There was an embarassment of riches this week at the Mostly Mozart Festival, which kicked off Monday with the return of the Emerson String Quartet, who played Dvorak's "American" Quartet, Barber's Adagio, and Schubert's "Trout" Quintet (with Joyce Yang, piano, and Timothy Cobb, bass) with their peerless power and precision. All throughout, the packed Alice Tully Hall was riveted by their seamless playing, honed over the past 35 years. At the end of this season, cellist David Finckel—who joined in 1979—will be replaced by Paul Watkins; time will only tell if the group can keep its dynamic intact.
I saw the Mostly Mozart Festival Orchestra twice this week, under two different conductors that produced two very different outcomes. On Tuesday, the orchestra sounded fine playing Beethoven's Third Piano Concerto, thanks largely to Rudolf Buchbinder's (making his Mostly Mozart debut) effortless mastery. (Buchbinder warmed up with Beethoven's "Appasionata" Sonata in a pre-concert recital.) But, the MMFO sounded lost in Schubert's "Great" Ninth/Eighth Symphony, with the horns missing all over the place and the winds sounding shaky at best. I'm sure Osmo Vänskä, who is usually an excellent conductor, could have used more time to rehearse, but it was a far cry from when I heard Riccardo Muti conduct it with the Vienna Phil in the Musikverein. Bottom line: If you're not going to do something as majestic and triumphant as this symphony right—and with the right number of forces—don't do it at all.
Fortunately, the MMFO sounded far better last night with their Music Director, Louis Langrée, on the podium, leading with confidence and flair (and without a score.) Langrée, who is celebrating his tenth season as Mostly Mozart's Music Director, started off with a novelty: Mozart's First Symphony, written when he was eight years old.
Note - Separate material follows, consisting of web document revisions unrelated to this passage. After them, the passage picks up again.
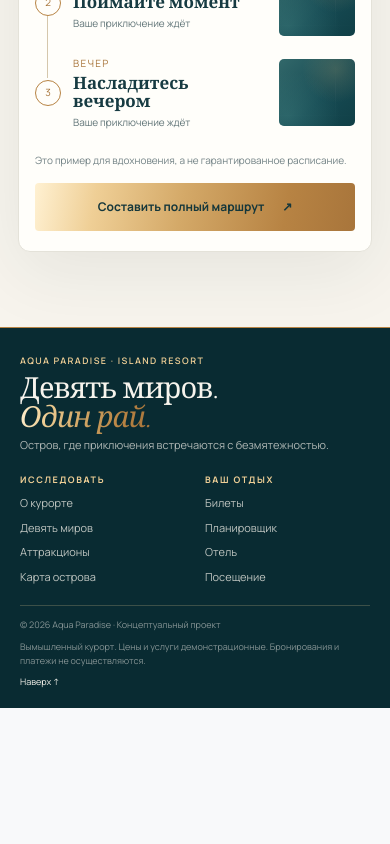
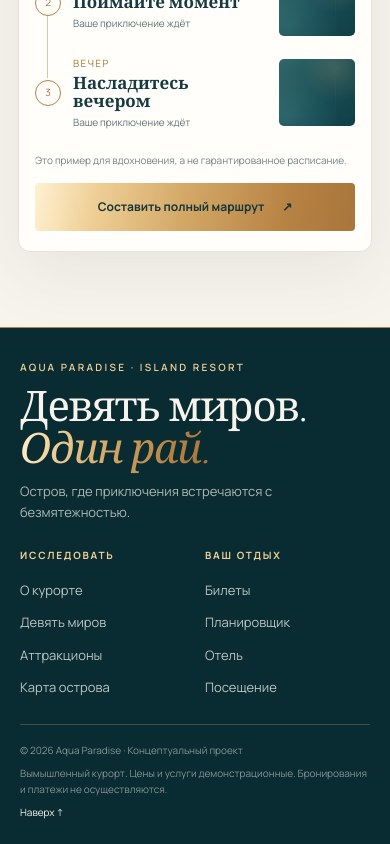
Before and after one commit to raccoonforge/aqua-paradise-resort, a React (Vite) app: page / in a window 390 px wide. Shown: the part 4528-5372 px from the top of the page. Before the commit the page ends 5236 px from the top, so only its background shows below. Built offline with nearby package versions, Linux system fonts and the light colour scheme.

Commit message:
style: restore footer typography while retaining compact proportions

```diff
--- a/src/index.css
+++ b/src/index.css
@@ -1035,3 +1035,19 @@ body {
 @media (max-width:850px) { .apr-footer__top { flex-direction: row; gap: 25px; } .apr-footer__nav { gap: 20px; } }
 @media (max-width:650px) { .apr-footer__top { flex-direction: column; padding: 26px 0 18px; gap: 20px; } .apr-footer__nav { width: 100%; max-width: none; } .apr-footer__bottom { flex-direction: column; align-items: flex-start; gap: 7px; } }
 @media (prefers-reduced-motion:reduce) { .apr-footer__nav button::after,.apr-footer__bottom button::after { transition: none; } }
+
+/* Footer refinement: restore original readable type scale, keep compact layout. */
+.apr-footer__top { padding: 34px 0 25px; gap: 38px; }
+.apr-footer__identity h2 { font-size: clamp(42px,4.3vw,62px); margin: 12px 0 10px; }
+.apr-footer__identity p { font-size: 13px; line-height: 1.65; }
+.apr-footer__eyebrow { font-size: 10px; letter-spacing: .23em; }
+.apr-footer__nav { gap: clamp(28px,4vw,65px); padding-top: 5px; }
+.apr-footer__nav > div { gap: 11px; }
+.apr-footer__nav h3 { font-size: 10px; margin-bottom: 7px; }
+.apr-footer__nav button { font-size: 13px; }
+.apr-footer__bottom { padding: 17px 0 22px; font-size: 10px; }
+@media(max-width:650px) {
+ .apr-footer__top { padding: 32px 0 24px; gap: 24px; }
+ .apr-footer__identity h2 { font-size: clamp(42px,10vw,56px); }
+ .apr-footer__nav { gap: 20px; padding-top: 0; }
+}
```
For a near-toddler, it was pretty mindblowing: I could swear I heard bits of Giovanni and Figaro throughout. That was followed by Schubert's "Tragic" Fourth Symphony, which went right everywhere the "Great" went wrong: the strings carried the dark, brooding texture, the brass crisp and clear.
But the reason Avery Fisher was packed to the top balconies last night was the star on the second half of the program: namely, Joshua Bell, playing Brahms' Violin Concerto. A big, meaty concerto clocking in at over 40 minutes, the Brahms might be the most challenging of all the major violin concertos: a seamless blend of orchestra and violin, with each playing off of the other. Bell, one of the few irrefutable stars of classical music, dispatched it flawlessly, of course, but also with the mesmerizing flair for which he's become famous. Langrée and the MMFO held up their end of the bargain, matching Bell's speed and energy with power and precision.
Before the performance, I had the temerity to question Bell's star quality to my friend Shannon, herself an amateur violinist. "Have you ever tried to play a note on a violin?" she asked me. (I haven't.) "When most people try it, it comes out sounding like a wretching seagull. To make it sound like he does is just a friggin' miracle. And, no, it doesn't help that he plays a Strad: that would just make it louder." Case closed.
More pics below and on the FoM Tumblr.
David Greilsammer, Kaplan Penthouse, Mostly Mozart Festival, 8/14/12
Joshua Bell and Louis Langrée with the Mostly Mozart Festival Orchestra, Avery Fisher Hall, 8/17/12